0

I'm learning Korean through comics. So everytime I read a chapter, I always make an extensive vocabulary list containing an English translation for each Korean word in that chapter.

My question is: Can I sell those vocabulary lists?

Can I advertise it like this:

"Buy this Vocabulary List for the First Chapter of Who Made Me A Princess"?

And a page of this Vocabulary list would be something like this:


Meaning of words in the first chapter of Who Made Me A Princess

Please, be aware that the same word can have different meanings in another contexts. The definitions chosen for this Vocabulary List fit the context of the first chapter of Who Made Me A Princess.

  • 내 - my or mine (informal. Short form of ‘나의‘)
  • 넘저는 - man
    • 넘 - male
    • 저 - person
    • 는 - * (a Topic Marker. Please see the Grammar Section to understand its usage)
  • 눈앞의 - in front of
    • 눈 - eyes
    • 앞 - in front
    • 의 - of (a Possessive Particle like 's)

I'll be just listing words and their meanings. Not full sentences. And the words of all sentences will be arranged in a alphabetical order. Without an actual copy of the that chapter of that specific comic, it would be impossible to know what the chapter is about.

My customers would always need to adquire the chapter from the author in the original language to benefit from my Vocabulary List.

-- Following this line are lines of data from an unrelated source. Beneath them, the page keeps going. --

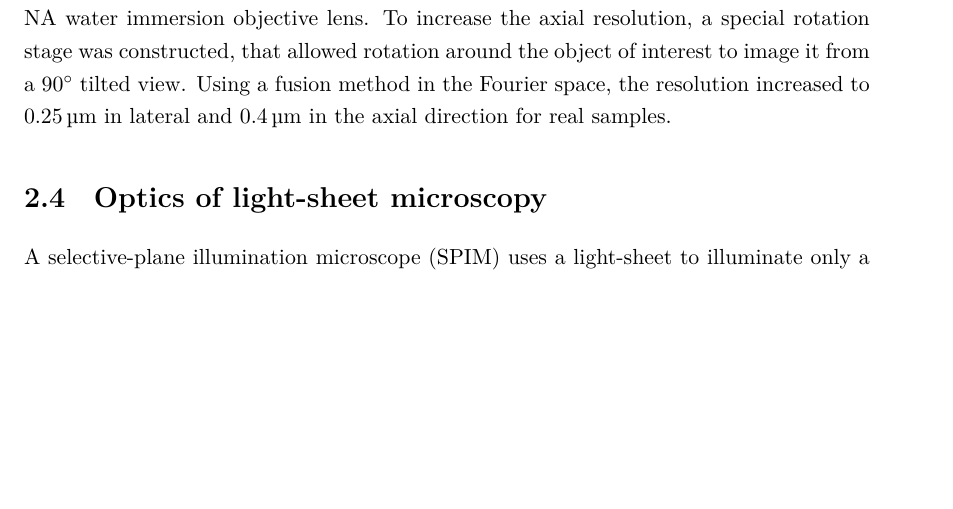
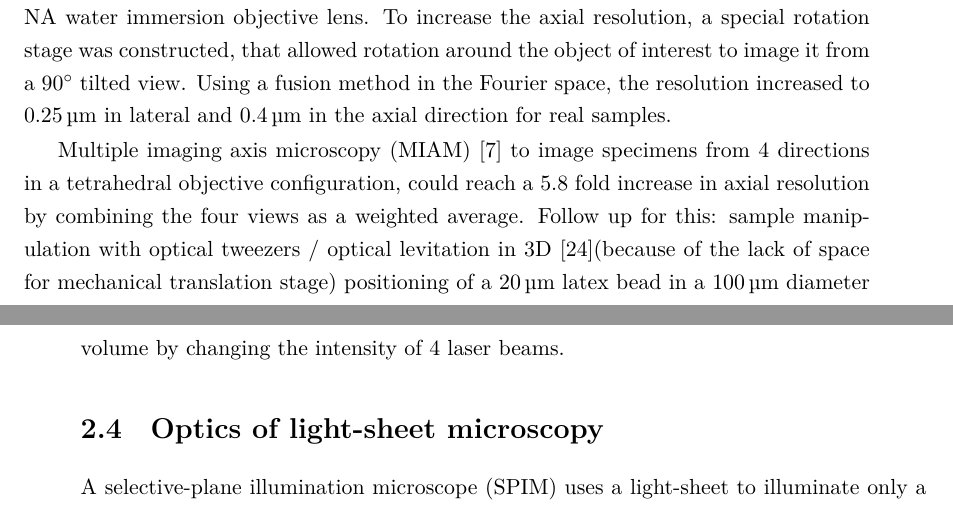
Before and after one commit to balintbalazs/thesis, a LaTeX thesis (thesis_BB.tex): part of page 14 of 49 before the commit and two parts of pages 14 and 15 of 49 after it, the two joined at a grey line, cut so that both start at the same text, the shorter picture padded with empty space. Compiled offline with XeLaTeX.

Commit message:
added MIAM and optical tweezers form Huisken

```diff
--- a/thesis_BB.tex
+++ b/thesis_BB.tex
@@ -199,6 +199,10 @@ Since then, light-sheet based imaging has gained more and more popularity, as it
 \subsection{Multi-view light-sheet microscopy}
 already in 1989 multi-view to increase axial resolution in conventional optical microscope. They imaged \textit{Drosohpila} metaphase plate in Zeiss Axiomat microscope using a 63x 1.2 NA water immersion objective lens. To increase the axial resolution, a special rotation stage was constructed, that allowed rotation around the object of interest to image it from a 90\si{\degree} tilted view. Using a fusion method in the Fourier space, the resolution increased to \SI{0.25}{\micro\meter} in lateral and \SI{0.4}{\micro\meter} in the axial direction for real samples.
 
+Multiple imaging axis microscopy (MIAM) \cite{swoger_multiple_2003}
+to image specimens from 4 directions in a tetrahedral objective configuration, could reach a 5.8 fold increase in axial resolution by combining the four views as a weighted average.
+Follow up for this: sample manipulation with optical tweezers / optical levitation in 3D \cite{huisken_three-dimensional_2007}(because of the lack of space for mechanical translation stage)
+positioning of a \SI{20}{\micro m} latex bead in a \SI{100}{\micro m} diameter volume by changing the intensity of 4 laser beams.
 
 %\begin{itemize}
 %	\item mSPIM, pivoting light-sheet \cite{huisken_even_2007}
```
Also changed, not shown: thesis_BB.pdf.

Wouldn't it be fine to sell those Vocabulary Lists this way?

3
  • 1
    Please edit the question to limit it to a specific problem with enough detail to identify an adequate answer.
    – Community Bot
    Feb 14 at 18:17
  • 2
    This is a very specific problem with a very specific question: Can I sell those vocabulary lists or not? I've even gave an example of how this Vocabulary List would look like. There's nothing to be edited.
    – A person
    Feb 14 at 18:26
  • However, you do tell us that you want to do something and ask if that is legal - that is asking for specific legal advice. That however is not allowed on the stack.
    – Trish
    Feb 14 at 20:34

1 Answer 1

1

The same principles as for word frequency lists should apply here. The set of words in a copyrighted work is a fact, not itself a copyrightable work.

As long as you write your own definitions and you comply with the laws around nominative use of trademarks (i.e. make it clear enough that your product is not from the makers of Who Made Me a Princess), I can't see what your problem would be.

That isn't to say that the people who own the original work won't send you angry letters or send your hosting services DMCA requests or the local equivalent.

You must log in to answer this question.

Not the answer you're looking for? Browse other questions tagged .